As a little child I once got a ride to school from a neighbor who had a Subaru 4×4 that could go where school buses were failing (another time our bus was rescued from a ditch by a Korean-war 6×6 but that’s a story for another day).
Her tiny white car slowly crawled in low range over big prairie snow drifts and up the icy dirt hills. She softly patted the dash with her heavily bundled hand and yelled “COME ON BESSIE” above the roar of a little EA82 boxer engine that could.
It has been so many years, I wonder did she put her Bessie down and was it cruel when she did it? That’s the kind of question being asked by MIT in a new article asking if pressing an “off” button is equivalent to a machine murder. Maybe that’s the wrong question entirely, since they can be turned on again? Are you god if you can switch a robot on?
Here’s a particularly funny part where a “roboticist” notices that humans in high-risk/controlled environments like to name things and minimize changes.
Julie Carpenter, a roboticist in San Francisco has written about bomb disposal soldiers who form strong attachments to their robots, naming them and even sleeping curled up next to them in their Humvees. “I know soldiers have written to military robot manufacturers requesting they fix and return the same robot because it’s part of their team,” she says.
Should we accept this as some kind of exception as opposed to a norm? Who doesn’t name things or keep them close, even ones we don’t mind turning off?
Here’s a thought. Sleeping with a machine preserves integrity and reduces cost of trust. Returning the same one helps maintain integrity too, as every machine tends to have particulars.
I’d challenge this roboticist to put such behavior in historic context of soldiers and their machines for the past 100 years. And despite my “Bessie” experience, I’d say we trend more towards machines as extensions of our bodies, and not really companion-like.
Recently I wrote about the Aboriginal soldiers who defeated Ottoman forces in 1917, and how they were ordered to shoot their healthy horses after victory.

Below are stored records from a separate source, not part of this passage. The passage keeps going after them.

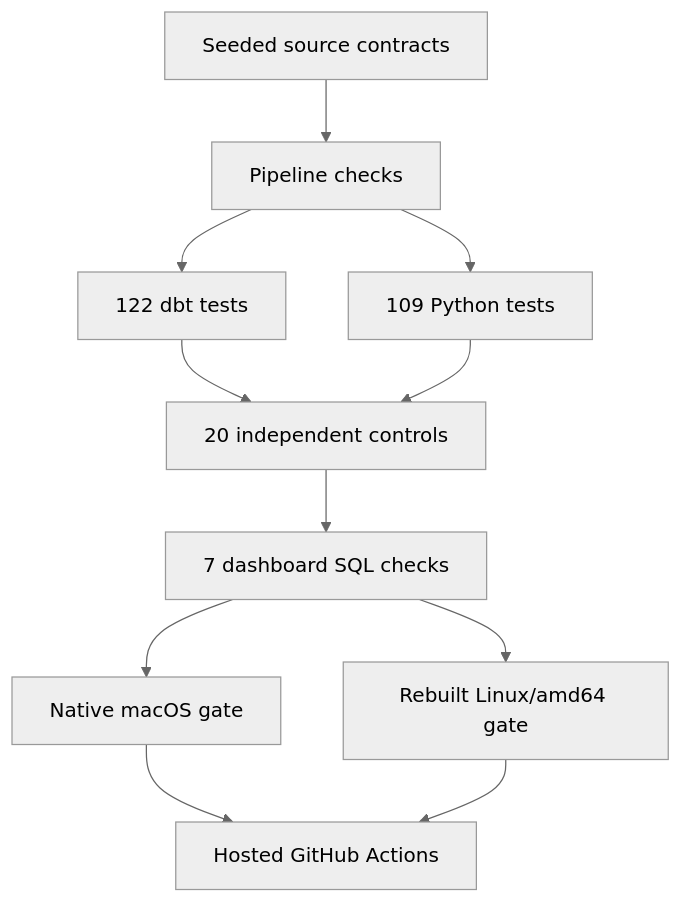
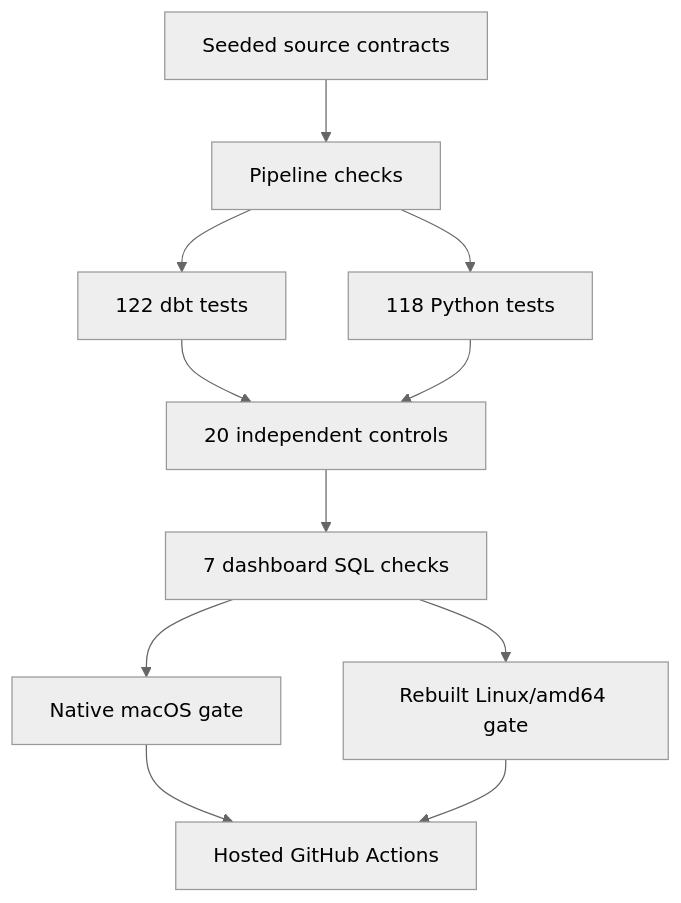
One commit to aneeshk-ds/fieldforge changed the second of 2 diagrams in README.md. Above: the diagram before and after it, drawn with Mermaid (neutral theme). The commit also changed other lines of this file and 27 other files, not shown here.

````diff
--- a/README.md
+++ b/README.md
@@ -205,13 +208,13 @@
 ```mermaid
 flowchart TD
   S[Seeded source contracts] --> P[Pipeline checks]
   P --> D[122 dbt tests]
-  P --> Y[109 Python tests]
+  P --> Y[118 Python tests]
   D --> C[20 independent controls]
   Y --> C
   C --> Q[7 dashboard SQL checks]
   Q --> N[Native macOS gate]
   Q --> L[Rebuilt Linux/amd64 gate]
   N --> H[Hosted GitHub Actions]
   L --> H
 ```
````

In fact the old Japanese theory suggests we are less likely to anthropomorphize robots that appear the most human-like. We might be most comfortable turning them off due to what they called the “uncanny valley“.
Attachment seems to come more from extension of our functional needs, which makes sense especially for bomb disposal risks, and helps explain the reasoning behind shooting victorious horses after battle has ended.
Of all the times I held my named laptop (because of course it has a name) in my arms, even sleeping next to it, nobody ever wrote about this as some kind of attachment. And I’d say they probably didn’t need to.
In fact I’d guess the percentage of security pros who keep their systems close and avoid rotations is near 100% but why call that a study subject?